■ What the task asks ■
Every line in the entries where "proteins" is found should be copied.

■ Input data ■
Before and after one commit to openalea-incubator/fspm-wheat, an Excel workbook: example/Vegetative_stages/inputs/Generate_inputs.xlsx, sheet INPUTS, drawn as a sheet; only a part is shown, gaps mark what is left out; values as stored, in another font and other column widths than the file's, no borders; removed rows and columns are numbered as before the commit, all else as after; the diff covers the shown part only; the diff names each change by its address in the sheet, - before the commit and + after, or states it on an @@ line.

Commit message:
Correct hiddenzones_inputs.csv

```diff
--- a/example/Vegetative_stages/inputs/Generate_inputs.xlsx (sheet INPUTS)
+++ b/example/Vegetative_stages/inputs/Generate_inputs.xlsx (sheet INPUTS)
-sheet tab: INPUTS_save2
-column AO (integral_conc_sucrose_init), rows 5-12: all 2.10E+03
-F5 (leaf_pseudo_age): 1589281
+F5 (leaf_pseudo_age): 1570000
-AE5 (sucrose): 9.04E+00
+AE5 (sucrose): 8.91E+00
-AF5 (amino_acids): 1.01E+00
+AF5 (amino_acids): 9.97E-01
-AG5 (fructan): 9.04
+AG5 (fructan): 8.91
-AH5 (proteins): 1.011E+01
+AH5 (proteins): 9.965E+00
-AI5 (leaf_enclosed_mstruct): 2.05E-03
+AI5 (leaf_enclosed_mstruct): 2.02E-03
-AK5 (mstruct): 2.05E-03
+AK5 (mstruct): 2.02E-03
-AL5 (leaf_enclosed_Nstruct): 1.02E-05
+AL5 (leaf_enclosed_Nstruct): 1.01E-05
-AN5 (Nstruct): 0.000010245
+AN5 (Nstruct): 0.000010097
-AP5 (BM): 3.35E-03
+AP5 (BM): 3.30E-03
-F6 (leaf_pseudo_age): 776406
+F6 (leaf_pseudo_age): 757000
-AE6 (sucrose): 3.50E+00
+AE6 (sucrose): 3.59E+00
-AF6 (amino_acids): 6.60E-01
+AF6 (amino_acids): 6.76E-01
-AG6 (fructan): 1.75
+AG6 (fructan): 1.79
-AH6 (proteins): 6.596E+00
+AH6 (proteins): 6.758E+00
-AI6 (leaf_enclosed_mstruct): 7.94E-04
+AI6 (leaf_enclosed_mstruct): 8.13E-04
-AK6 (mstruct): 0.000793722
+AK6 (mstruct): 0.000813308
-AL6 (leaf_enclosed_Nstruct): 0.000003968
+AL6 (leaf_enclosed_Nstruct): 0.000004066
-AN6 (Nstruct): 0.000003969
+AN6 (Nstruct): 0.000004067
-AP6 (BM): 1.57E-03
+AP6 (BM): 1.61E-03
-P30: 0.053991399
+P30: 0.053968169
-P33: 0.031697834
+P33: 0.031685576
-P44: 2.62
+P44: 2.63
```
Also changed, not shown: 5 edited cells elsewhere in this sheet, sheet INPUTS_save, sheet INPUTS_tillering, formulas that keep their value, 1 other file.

---

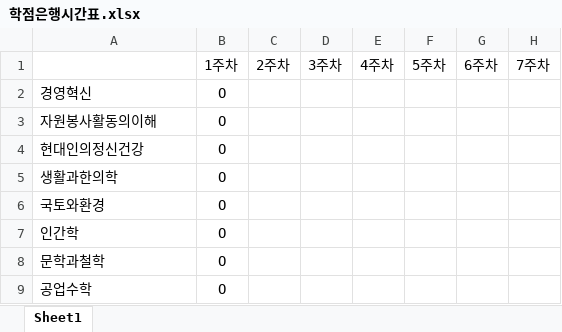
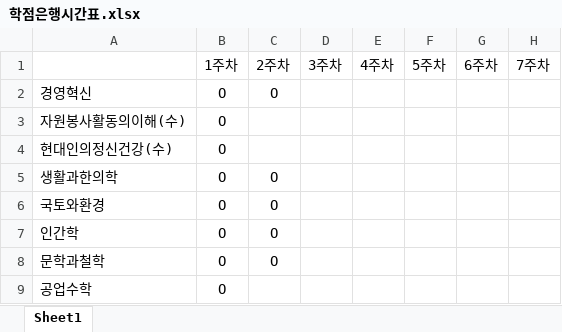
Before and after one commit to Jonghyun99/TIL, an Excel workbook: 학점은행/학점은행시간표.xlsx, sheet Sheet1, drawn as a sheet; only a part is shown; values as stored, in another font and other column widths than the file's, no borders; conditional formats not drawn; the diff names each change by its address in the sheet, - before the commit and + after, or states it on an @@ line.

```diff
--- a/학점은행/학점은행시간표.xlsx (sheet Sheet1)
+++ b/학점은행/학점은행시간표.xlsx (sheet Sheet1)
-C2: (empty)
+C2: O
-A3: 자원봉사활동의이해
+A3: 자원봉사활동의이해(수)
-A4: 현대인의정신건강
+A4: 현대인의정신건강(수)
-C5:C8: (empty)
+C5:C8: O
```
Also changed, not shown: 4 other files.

■ Solved problem ■
-AH5 (proteins): 1.011E+01
+AH5 (proteins): 9.965E+00
-AH6 (proteins): 6.596E+00
+AH6 (proteins): 6.758E+00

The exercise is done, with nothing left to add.